Having cancelled my Saturday Beginner Agility session, I duly set out for the airport just before 12. There was a bit more traffic on the road than I had expected so I arrived at Cape Town International a little later than I had intended, but still well before 1 pm. I took the turn-off signposted "Pick-up Zone" collected my parking ticket and found a bay, a rather narrow one, quite near the entrance. I noted that the plane had been delayed, but had landed a few minutes before. There was no sign of Nicole and Lucas at the pick-up Zone so I sat down to wait in a position from which I could see the stream of people emerging from the arrivals hall.

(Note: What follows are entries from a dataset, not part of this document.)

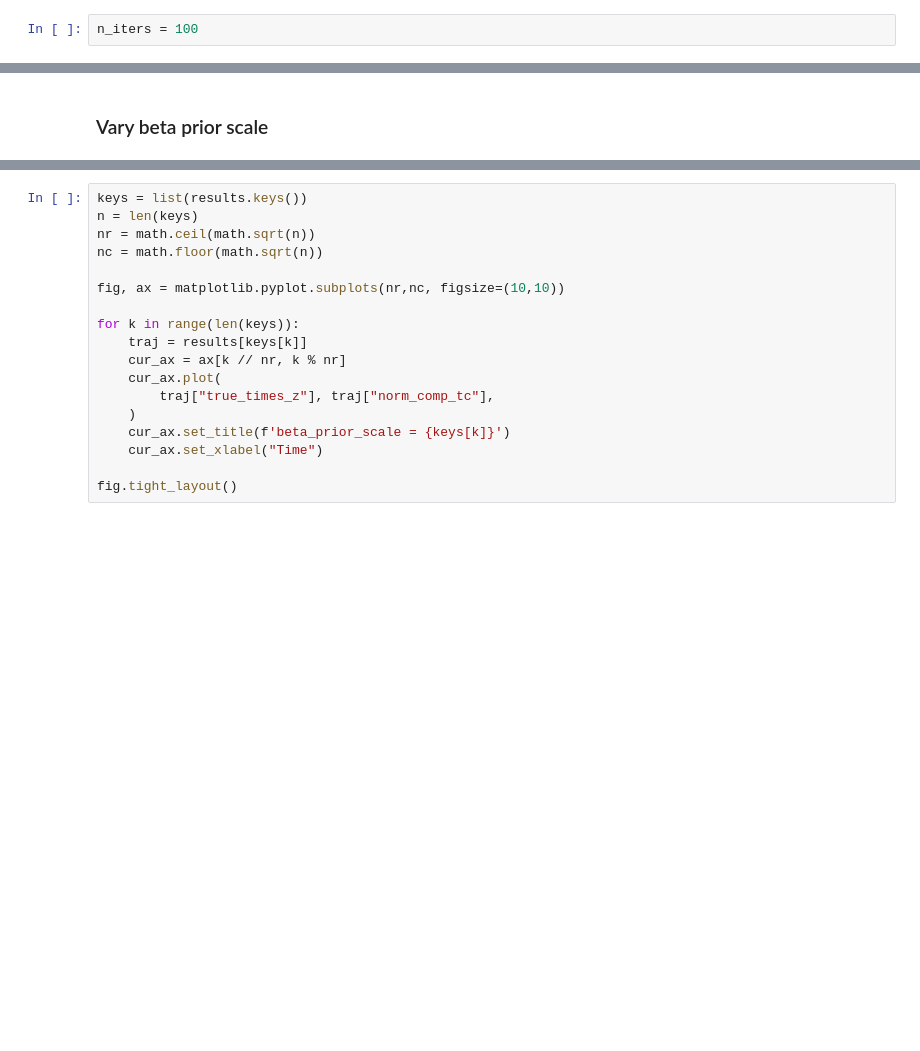
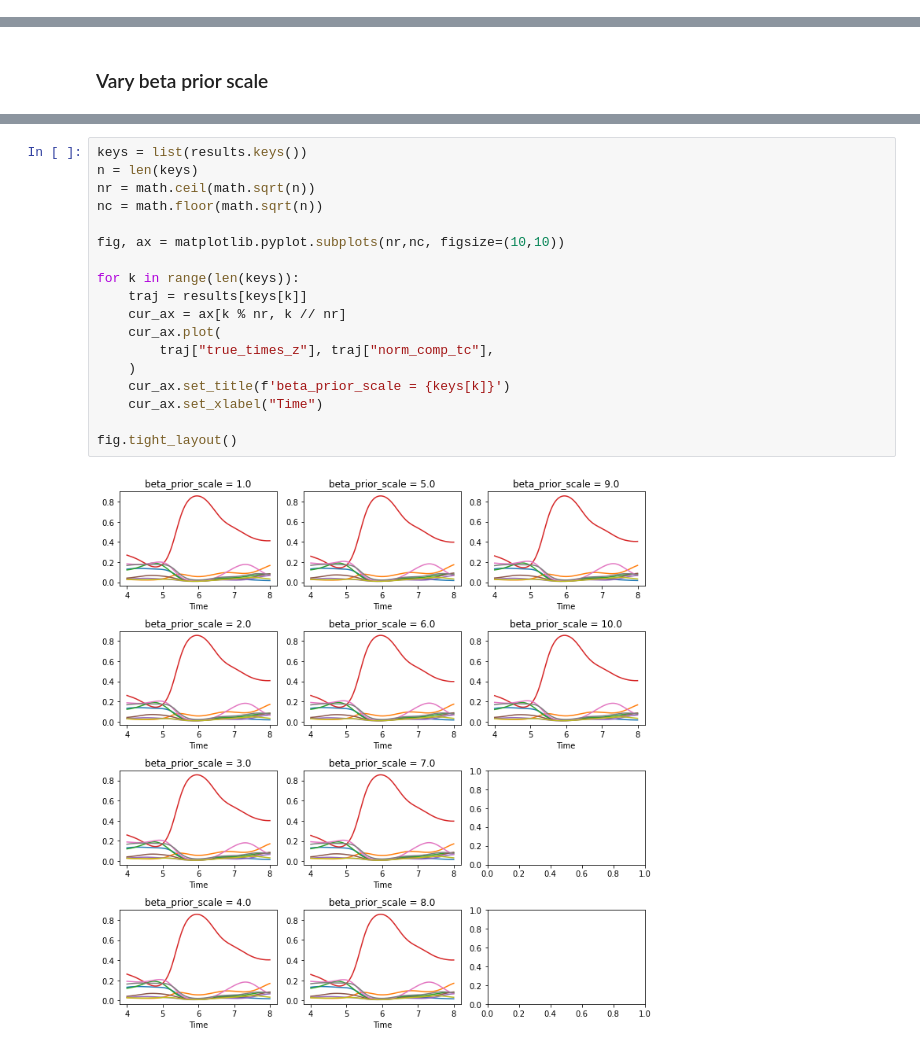
Before and after one commit to broadinstitute/temporal-rna-seq-deconvolution, a Jupyter notebook: notebooks/sensitivity.ipynb, the cells around one changed output, grey strips where cells are left out. Cells and saved outputs as stored; diff of their text form; blank space fills up the shorter version.

```diff
--- a/notebooks/sensitivity.ipynb
+++ b/notebooks/sensitivity.ipynb
@@ -36,8 +36,6 @@ with open(sc_anndata_path, 'rb') as fh:
 # %%
 # select samples only after or on tp 0
 bulk_anndata = bulk_anndata[bulk_anndata.obs['dpi_time'] >= 0,]
-# %%
-n_iters = 100
 # %%
 def evaluate_deconvolution(sc_anndata, bulk_anndata, hyperparameters = None, n_iters = 1_000):
     ebov_dataset = DeconvolutionDataset(
@@ -92,18 +99,20 @@ Evaluating with beta_prior_scale = 1.0 ...
 # %%
 keys = list(results.keys())
 n = len(keys)
 nr = math.ceil(math.sqrt(n))
 nc = math.floor(math.sqrt(n))
 
 fig, ax = matplotlib.pyplot.subplots(nr,nc, figsize=(10,10))
 
 for k in range(len(keys)):
     traj = results[keys[k]]
-    cur_ax = ax[k // nr, k % nr]
+    cur_ax = ax[k % nr, k // nr]
     cur_ax.plot(
         traj["true_times_z"], traj["norm_comp_tc"],
     )
     cur_ax.set_title(f'beta_prior_scale = {keys[k]}')
     cur_ax.set_xlabel("Time")
 
 fig.tight_layout()
+# %% [output]
+[figure, added]
```
Also changed, not shown: parts of 1 cell of this notebook.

After waiting about twenty minutes, which is the longest I have had to wait for luggage collection myself, I thought it would be a good idea to get in touch with Nicole and tried to ring her number. My phone simply refused to do anything but tell me to recharge the battery. Nothing for it" I told myself. I'll just have to sit and wait until they appear. " But when more than half an hour had gone by I thought Nicole must missed the plane or have gone home some other way. She had no doubt sent a message to tell me about it and I had not received it. My free parking time had now run out. I went to the information desk and got them to page her, but there was no response. I couldn't find a way to charge my phone so decided to leave a message and  go home.

Meantime Nicole was standing outside the arrivals building in the drop-off zone. She was becoming frantic. Sure that I had been hijacked or had met with an accident she rang Luke who became a bit worried too and then Danielle who started ringing hospitals and police. Finally Nicole got an uber. She stopped off at Evergreen only to find that I had left hours before and was nowhere to be found. I drove home, not in the best of moods I must admit,and was told that Nicole had been looking for me. She wasn't in the best of moods either. I am glad to say that a plate of fish and chips each later, peace has been restored.

It struck me later that the advent of the cell phone has put paid to a whole genre of  stories. So many love stories and  romantic films produced in my youth centred round lovers failing to meet.. In those days this sort of thing happened all the time. I can't count how many times my husband and I made arrangements to meet which didn't come off because one of us went to the wrong meeting place.  Nowadays it only happens to old grannies like me.